→ How to complete this task: Read through the lines below and copy the ones holding the string "DFWPOP".

[Start of section]

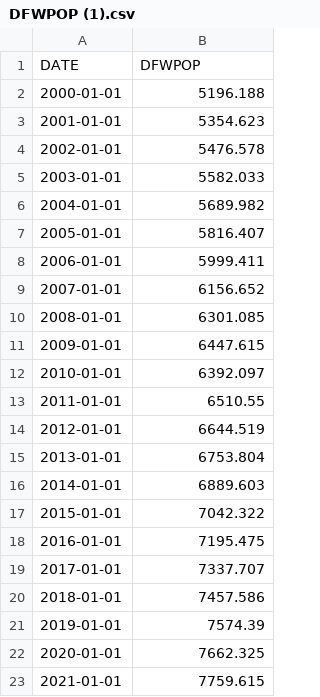
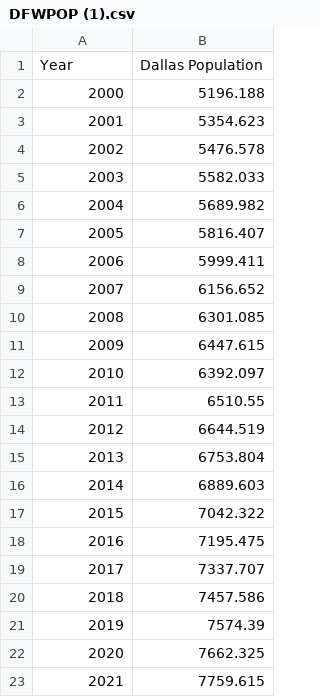
Before and after one commit to bennettnorth/Group-5-Project-1, a CSV file: Resources/DFWPOP (1).csv, drawn as a sheet.

Commit message:
Update DFWPOP (1).csv

```diff
--- a/Resources/DFWPOP (1).csv
+++ b/Resources/DFWPOP (1).csv
@@ -1,23 +1,23 @@
-DATE,DFWPOP
-2000-01-01,5196.188
-2001-01-01,5354.623
-2002-01-01,5476.578
-2003-01-01,5582.033
-2004-01-01,5689.982
-2005-01-01,5816.407
-2006-01-01,5999.411
-2007-01-01,6156.652
-2008-01-01,6301.085
-2009-01-01,6447.615
-2010-01-01,6392.097
-2011-01-01,6510.55
-2012-01-01,6644.519
-2013-01-01,6753.804
-2014-01-01,6889.603
-2015-01-01,7042.322
-2016-01-01,7195.475
-2017-01-01,7337.707
-2018-01-01,7457.586
-2019-01-01,7574.39
-2020-01-01,7662.325
-2021-01-01,7759.615
+Year,Dallas Population
+2000,5196.188
+2001,5354.623
+2002,5476.578
+2003,5582.033
+2004,5689.982
+2005,5816.407
+2006,5999.411
+2007,6156.652
+2008,6301.085
+2009,6447.615
+2010,6392.097
+2011,6510.55
+2012,6644.519
+2013,6753.804
+2014,6889.603
+2015,7042.322
+2016,7195.475
+2017,7337.707
+2018,7457.586
+2019,7574.39
+2020,7662.325
+2021,7759.615
```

[End of section]

→ Your response:
Before and after one commit to bennettnorth/Group-5-Project-1, a CSV file: Resources/DFWPOP (1).csv, drawn as a sheet.
Update DFWPOP (1).csv
--- a/Resources/DFWPOP (1).csv
+++ b/Resources/DFWPOP (1).csv
-DATE,DFWPOP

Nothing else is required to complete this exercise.